Resolution! – The Place’s annual showcase for emerging choreographers – is now in its 22nd year and showing no signs of age or exhaustion. This year’s programme includes a staggering 102 new dance works performed over 34 nights, and brings with it the usual variety of technique, theme and quality.
Wednesday’s programme opened with Julia Cheng’s reflection on the harrowing events of Morecambe Bay in 2004, when a group of Chinese cockle-pickers were swept out to sea. The Other Side starts out as readable enough: five dancers, clearly identified as the workers by their yellow waterproof jackets, paddle across a blue-lit stage. Picking and gathering gestures morph into larger crouching and circling actions evoking both field labour and fluid Tai Chi, suggesting the backstories of the immigrant workers.
This interesting physical parallel between different forms of labour is soon obscured, however, as the movement material gives way to over-familiar sequences of floor swings and suspensions with little visible connection to the theme. Loss, grief and tragedy are conspicuous by their absence here, replaced by overworn combinations serving the sole apparent aim of filling a 15 minute runtime. I was expecting to be left emotionally devastated by the theme; instead, I left the auditorium feeling only rather bored.

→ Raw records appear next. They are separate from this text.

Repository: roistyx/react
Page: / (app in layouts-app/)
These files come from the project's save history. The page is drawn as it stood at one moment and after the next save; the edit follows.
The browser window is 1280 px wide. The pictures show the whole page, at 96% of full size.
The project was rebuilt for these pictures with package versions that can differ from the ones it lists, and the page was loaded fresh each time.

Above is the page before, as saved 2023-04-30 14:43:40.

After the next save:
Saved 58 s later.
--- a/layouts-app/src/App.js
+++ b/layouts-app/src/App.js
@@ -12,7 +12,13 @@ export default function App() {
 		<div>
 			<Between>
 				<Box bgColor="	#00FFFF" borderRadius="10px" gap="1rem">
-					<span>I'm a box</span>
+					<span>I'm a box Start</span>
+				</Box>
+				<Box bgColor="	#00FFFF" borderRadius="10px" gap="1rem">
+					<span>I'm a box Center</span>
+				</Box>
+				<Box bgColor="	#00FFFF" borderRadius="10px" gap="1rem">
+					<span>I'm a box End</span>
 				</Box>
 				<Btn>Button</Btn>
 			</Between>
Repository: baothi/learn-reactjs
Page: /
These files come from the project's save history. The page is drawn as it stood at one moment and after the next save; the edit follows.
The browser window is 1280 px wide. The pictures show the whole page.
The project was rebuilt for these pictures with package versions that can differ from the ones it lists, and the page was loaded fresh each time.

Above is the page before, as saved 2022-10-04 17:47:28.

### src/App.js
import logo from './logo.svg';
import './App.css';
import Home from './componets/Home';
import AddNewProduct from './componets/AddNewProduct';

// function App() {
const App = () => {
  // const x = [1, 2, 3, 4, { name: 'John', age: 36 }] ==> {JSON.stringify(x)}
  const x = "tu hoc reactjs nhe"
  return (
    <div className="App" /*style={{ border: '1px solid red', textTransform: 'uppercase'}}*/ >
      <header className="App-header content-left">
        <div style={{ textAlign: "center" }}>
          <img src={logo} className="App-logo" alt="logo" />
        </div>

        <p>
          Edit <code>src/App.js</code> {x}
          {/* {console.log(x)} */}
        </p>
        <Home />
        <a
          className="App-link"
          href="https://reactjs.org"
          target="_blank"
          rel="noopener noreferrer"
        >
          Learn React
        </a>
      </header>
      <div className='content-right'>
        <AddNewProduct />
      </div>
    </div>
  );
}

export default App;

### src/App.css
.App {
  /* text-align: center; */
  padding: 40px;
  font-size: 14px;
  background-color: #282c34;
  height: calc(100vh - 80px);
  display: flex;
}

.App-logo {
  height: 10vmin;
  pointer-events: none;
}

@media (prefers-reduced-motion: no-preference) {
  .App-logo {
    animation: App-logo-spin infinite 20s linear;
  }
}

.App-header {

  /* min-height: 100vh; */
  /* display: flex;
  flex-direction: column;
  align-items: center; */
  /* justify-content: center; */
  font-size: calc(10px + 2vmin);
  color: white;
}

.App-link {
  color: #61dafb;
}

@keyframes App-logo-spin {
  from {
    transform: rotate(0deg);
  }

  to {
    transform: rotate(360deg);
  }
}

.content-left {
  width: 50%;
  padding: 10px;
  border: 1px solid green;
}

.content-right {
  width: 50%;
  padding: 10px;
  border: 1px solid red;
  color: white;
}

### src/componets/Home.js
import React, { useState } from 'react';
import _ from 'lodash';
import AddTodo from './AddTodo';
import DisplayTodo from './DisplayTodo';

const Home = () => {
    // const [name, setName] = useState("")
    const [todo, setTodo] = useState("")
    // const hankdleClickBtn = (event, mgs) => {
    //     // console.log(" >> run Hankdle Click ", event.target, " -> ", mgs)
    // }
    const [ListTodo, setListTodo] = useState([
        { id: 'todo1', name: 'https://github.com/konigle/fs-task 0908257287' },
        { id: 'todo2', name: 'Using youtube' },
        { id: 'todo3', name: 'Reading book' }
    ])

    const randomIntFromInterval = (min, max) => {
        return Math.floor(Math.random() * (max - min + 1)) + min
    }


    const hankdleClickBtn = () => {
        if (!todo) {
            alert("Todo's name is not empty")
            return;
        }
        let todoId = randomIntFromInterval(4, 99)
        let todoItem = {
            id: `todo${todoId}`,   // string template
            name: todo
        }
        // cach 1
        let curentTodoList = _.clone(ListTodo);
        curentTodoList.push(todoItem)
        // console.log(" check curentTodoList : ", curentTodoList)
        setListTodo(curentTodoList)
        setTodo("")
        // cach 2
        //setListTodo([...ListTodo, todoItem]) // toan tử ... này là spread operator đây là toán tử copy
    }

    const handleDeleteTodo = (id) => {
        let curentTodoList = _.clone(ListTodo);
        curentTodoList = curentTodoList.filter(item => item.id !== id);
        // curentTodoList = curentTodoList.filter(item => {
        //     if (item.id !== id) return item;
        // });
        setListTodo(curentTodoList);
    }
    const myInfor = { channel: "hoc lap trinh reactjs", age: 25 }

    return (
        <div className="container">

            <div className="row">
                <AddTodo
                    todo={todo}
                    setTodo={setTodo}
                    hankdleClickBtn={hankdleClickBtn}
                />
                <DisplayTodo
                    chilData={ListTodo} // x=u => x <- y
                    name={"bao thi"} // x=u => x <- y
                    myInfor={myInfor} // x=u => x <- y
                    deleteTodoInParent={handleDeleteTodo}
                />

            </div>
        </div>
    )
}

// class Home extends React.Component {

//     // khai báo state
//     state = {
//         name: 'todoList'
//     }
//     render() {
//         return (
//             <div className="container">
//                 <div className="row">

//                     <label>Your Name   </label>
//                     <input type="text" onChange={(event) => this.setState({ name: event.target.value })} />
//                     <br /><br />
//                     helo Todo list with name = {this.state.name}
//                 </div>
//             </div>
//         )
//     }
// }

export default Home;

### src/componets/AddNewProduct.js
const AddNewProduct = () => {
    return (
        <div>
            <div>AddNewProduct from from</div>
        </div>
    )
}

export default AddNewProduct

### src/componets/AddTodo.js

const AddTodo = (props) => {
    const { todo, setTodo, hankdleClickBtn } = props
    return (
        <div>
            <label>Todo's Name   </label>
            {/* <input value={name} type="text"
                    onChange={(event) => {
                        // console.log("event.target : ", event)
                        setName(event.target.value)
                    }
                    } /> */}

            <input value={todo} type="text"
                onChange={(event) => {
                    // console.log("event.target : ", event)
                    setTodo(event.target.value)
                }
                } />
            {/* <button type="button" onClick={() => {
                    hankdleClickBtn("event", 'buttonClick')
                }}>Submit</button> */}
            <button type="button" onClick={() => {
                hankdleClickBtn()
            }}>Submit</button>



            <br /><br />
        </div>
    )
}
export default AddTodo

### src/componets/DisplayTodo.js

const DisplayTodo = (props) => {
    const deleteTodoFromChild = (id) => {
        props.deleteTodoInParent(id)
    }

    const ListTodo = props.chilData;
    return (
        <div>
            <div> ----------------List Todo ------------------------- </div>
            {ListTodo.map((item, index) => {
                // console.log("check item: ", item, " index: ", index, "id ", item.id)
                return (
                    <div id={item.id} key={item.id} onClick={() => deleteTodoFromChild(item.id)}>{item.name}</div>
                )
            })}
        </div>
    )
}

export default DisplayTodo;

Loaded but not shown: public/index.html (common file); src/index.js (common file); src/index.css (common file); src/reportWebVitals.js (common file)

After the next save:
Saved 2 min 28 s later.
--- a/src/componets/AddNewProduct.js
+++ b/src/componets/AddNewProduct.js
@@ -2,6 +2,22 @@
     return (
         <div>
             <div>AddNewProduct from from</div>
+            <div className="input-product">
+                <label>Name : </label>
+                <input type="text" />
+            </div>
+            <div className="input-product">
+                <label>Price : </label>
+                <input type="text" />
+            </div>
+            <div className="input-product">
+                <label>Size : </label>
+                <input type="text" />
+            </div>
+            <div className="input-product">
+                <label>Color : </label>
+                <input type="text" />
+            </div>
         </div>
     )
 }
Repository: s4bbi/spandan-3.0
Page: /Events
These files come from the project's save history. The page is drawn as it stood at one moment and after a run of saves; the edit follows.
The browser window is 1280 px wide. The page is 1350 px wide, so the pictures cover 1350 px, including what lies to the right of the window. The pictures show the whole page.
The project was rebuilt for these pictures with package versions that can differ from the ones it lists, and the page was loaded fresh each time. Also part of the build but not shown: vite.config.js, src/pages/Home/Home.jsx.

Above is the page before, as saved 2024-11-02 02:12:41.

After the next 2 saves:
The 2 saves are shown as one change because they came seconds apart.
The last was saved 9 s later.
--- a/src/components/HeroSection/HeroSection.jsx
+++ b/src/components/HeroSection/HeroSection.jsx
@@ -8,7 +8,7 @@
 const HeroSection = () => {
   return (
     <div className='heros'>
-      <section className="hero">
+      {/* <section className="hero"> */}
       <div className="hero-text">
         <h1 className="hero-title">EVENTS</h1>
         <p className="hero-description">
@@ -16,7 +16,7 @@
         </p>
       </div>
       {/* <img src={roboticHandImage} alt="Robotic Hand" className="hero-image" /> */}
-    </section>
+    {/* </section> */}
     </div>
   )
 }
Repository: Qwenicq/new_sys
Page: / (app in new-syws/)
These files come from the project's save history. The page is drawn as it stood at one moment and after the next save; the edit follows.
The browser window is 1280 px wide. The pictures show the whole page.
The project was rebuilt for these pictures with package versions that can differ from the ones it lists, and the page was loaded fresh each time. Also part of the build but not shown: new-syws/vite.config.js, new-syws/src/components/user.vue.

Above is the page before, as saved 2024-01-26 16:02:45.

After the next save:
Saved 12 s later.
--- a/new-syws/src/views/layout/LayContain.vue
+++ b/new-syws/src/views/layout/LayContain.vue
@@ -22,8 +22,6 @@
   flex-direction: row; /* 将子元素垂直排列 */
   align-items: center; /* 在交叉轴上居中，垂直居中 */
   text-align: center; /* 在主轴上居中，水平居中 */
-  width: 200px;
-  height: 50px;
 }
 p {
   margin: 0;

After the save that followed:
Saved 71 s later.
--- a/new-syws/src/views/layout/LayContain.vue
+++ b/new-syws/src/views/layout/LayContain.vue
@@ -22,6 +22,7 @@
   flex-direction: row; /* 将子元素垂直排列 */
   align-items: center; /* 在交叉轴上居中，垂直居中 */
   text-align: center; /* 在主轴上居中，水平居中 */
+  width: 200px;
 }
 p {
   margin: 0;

What a relief, then, to return to Sarah Blanc’s wholly absorbing How Odd The Girl’s Life Looks. Moxie Brawl have been quietly emerging on the London dance scene since moving from Edinburgh in 2007, with appearances at Cloud Dance Festival and Resolution! 2009. How Odd The Girl’s Life Looks is a mesmerising study of rhythm in language and in movement, drawing on American poet Emily Dickinson’s I Heard A Fly Buzz When I Died. The mood here is elegiac: in sombre light, a kneeling female dancer is surrounded (wreathed?) by flowers on the stage floor. A second dancer sits at a table, occasionally breaking out into rapid spasms of movement before regaining control. Behind the two, a video projection shows shadowy figures drifting hauntingly past a lit window.
Blanc’s work successfully draws on the textures of Dickinson’s language, juxtaposing the mundane and the tragic in a domestic setting also inspired by the poet’s works. Dancer Katie Lusby carefully gathers her papers into a neat pile, uttering the word “stoic” to nobody in particular, before convulsing into anguished paroxysms. Janina Smith, organising the flowers on the floor, joins in with clutches and contractions, before the two straighten themselves out to face the world again. Skilfully performed and gorgeously presented, How Odd The Girl’s Life Looks is a mature and accomplished work from this company.
Wrapping up Wednesday’s triad was Sarah Rogers and Company, last seen in action at the 2010 Laban BA graduation showcase. Bowline is the company’s new piece, and finds four female dancers each in a separate box of light twitching and jerking as if pulled by some unseen cord. As the piece progresses, the dancers begin to fit together like a jigsaw. One dancer’s jolts and lurches result from another’s yanks and pulls, and the movement phrases, at first separate,are reconstructed as ferocious contact duets. Towards the end, Bowline slips into repetition and loses a little energy and focus; but it’s a clear and cleverly structured piece, revealing ideas of influence and control through the physical principles of contact and reaction.
Nine days down, then, and 25 to go – which of this year’s participants will be the next Russell, Wayne or Hofesh, artists who all caught their first break at previous Resolution! events? Time will tell, but for the moment it’s great to see so much work happening and so much of it memorable.